[Records from a data source]
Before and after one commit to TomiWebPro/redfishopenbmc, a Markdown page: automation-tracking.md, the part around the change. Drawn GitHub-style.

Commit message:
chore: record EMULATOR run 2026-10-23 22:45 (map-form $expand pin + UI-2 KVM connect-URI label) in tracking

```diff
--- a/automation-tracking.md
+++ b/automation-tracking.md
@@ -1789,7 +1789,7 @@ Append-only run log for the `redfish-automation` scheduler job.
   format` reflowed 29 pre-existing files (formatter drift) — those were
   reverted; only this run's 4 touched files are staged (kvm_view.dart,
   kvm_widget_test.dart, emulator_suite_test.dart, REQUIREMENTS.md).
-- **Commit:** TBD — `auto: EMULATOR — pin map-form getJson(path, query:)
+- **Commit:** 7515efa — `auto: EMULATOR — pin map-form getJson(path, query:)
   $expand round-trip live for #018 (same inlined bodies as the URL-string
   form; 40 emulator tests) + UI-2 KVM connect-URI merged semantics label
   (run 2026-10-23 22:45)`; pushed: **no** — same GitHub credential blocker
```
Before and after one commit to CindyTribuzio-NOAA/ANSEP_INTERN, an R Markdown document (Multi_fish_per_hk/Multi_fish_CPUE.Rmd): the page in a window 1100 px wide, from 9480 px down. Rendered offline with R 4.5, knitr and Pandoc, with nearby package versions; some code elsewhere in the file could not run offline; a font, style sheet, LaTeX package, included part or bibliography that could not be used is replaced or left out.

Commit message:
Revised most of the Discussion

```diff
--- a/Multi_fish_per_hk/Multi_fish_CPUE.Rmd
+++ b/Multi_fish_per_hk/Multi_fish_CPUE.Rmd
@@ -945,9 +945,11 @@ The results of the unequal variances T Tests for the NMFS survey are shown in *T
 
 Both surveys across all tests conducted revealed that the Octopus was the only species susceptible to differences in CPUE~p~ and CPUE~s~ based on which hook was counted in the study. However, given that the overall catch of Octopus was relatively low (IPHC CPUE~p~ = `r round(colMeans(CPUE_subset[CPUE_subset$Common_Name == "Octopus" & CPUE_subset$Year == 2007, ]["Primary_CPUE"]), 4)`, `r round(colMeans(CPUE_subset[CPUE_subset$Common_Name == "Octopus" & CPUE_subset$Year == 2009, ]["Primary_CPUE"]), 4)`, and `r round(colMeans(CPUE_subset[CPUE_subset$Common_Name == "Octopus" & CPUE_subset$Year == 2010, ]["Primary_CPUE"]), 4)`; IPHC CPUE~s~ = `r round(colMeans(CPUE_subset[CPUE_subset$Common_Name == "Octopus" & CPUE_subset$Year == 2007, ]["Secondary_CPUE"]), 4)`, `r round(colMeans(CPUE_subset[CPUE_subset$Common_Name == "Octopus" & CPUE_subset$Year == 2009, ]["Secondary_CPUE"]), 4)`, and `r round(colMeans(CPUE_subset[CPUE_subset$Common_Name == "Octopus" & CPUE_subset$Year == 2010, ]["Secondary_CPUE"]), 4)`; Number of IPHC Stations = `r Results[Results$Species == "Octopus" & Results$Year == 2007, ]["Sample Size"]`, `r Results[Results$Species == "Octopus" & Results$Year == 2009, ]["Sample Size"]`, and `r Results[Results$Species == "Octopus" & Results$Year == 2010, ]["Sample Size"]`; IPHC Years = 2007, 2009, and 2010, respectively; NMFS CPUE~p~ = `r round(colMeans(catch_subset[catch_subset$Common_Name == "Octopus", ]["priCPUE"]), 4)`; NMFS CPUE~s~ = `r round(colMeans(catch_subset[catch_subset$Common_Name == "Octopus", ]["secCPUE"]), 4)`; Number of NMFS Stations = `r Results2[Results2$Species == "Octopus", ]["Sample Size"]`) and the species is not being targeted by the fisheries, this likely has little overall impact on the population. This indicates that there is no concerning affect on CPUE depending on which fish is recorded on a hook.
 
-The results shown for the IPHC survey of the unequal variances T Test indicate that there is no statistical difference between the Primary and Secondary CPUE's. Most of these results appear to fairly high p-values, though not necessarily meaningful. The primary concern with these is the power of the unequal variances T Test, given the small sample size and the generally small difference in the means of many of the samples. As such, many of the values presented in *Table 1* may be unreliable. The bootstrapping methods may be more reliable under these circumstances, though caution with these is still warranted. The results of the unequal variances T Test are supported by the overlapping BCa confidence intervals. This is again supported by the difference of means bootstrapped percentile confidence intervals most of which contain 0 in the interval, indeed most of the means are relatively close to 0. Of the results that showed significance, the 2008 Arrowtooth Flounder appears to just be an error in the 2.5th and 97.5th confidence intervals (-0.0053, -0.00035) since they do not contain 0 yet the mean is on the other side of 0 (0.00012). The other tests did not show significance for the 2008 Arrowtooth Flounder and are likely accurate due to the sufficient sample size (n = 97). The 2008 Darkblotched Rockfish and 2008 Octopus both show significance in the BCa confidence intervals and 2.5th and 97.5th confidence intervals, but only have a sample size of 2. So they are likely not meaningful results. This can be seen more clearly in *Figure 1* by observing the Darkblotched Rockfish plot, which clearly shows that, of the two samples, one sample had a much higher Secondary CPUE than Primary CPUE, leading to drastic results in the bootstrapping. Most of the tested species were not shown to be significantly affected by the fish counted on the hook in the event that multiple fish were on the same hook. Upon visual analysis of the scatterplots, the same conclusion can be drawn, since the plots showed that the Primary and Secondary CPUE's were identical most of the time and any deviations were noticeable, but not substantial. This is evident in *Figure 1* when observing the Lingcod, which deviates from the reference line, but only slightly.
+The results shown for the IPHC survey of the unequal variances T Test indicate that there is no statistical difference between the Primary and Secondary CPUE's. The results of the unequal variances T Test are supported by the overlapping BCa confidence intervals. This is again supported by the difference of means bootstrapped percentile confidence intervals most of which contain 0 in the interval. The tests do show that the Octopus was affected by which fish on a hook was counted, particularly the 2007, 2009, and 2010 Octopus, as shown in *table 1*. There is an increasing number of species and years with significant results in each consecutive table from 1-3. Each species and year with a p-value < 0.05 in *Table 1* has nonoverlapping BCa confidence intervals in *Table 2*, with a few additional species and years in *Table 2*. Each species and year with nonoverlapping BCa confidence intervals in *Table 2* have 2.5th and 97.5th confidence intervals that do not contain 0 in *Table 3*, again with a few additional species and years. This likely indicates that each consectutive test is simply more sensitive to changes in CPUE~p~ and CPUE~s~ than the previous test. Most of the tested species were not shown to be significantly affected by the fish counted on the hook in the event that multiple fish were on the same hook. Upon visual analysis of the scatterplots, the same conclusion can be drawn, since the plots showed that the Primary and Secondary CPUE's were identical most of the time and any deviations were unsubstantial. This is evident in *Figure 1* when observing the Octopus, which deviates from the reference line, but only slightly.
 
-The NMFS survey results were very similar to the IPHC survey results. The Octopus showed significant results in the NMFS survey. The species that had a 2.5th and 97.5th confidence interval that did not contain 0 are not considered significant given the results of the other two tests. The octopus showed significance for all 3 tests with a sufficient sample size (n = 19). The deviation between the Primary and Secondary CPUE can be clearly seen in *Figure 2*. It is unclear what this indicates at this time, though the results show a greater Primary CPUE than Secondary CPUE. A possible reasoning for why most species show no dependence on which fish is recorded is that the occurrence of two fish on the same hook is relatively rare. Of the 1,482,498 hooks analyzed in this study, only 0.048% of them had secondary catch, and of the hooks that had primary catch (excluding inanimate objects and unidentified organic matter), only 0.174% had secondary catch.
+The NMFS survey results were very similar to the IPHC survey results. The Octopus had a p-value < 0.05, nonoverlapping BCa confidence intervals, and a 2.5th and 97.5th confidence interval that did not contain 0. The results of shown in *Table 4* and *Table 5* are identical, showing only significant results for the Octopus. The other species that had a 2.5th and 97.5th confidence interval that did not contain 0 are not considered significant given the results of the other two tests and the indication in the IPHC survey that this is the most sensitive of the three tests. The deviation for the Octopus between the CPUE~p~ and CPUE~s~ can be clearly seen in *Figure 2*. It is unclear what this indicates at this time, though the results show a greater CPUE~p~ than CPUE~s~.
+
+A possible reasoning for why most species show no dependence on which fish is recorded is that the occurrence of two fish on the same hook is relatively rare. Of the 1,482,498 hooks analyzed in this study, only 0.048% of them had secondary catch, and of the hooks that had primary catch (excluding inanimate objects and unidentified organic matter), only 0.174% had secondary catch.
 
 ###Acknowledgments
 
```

## Work instruction
Return every line from the records above that holds the word "tracking".

## Exercise response
Before and after one commit to TomiWebPro/redfishopenbmc, a Markdown page: automation-tracking.md, the part around the change. Drawn GitHub-style.
chore: record EMULATOR run 2026-10-23 22:45 (map-form $expand pin + UI-2 KVM connect-URI label) in tracking
--- a/automation-tracking.md
+++ b/automation-tracking.md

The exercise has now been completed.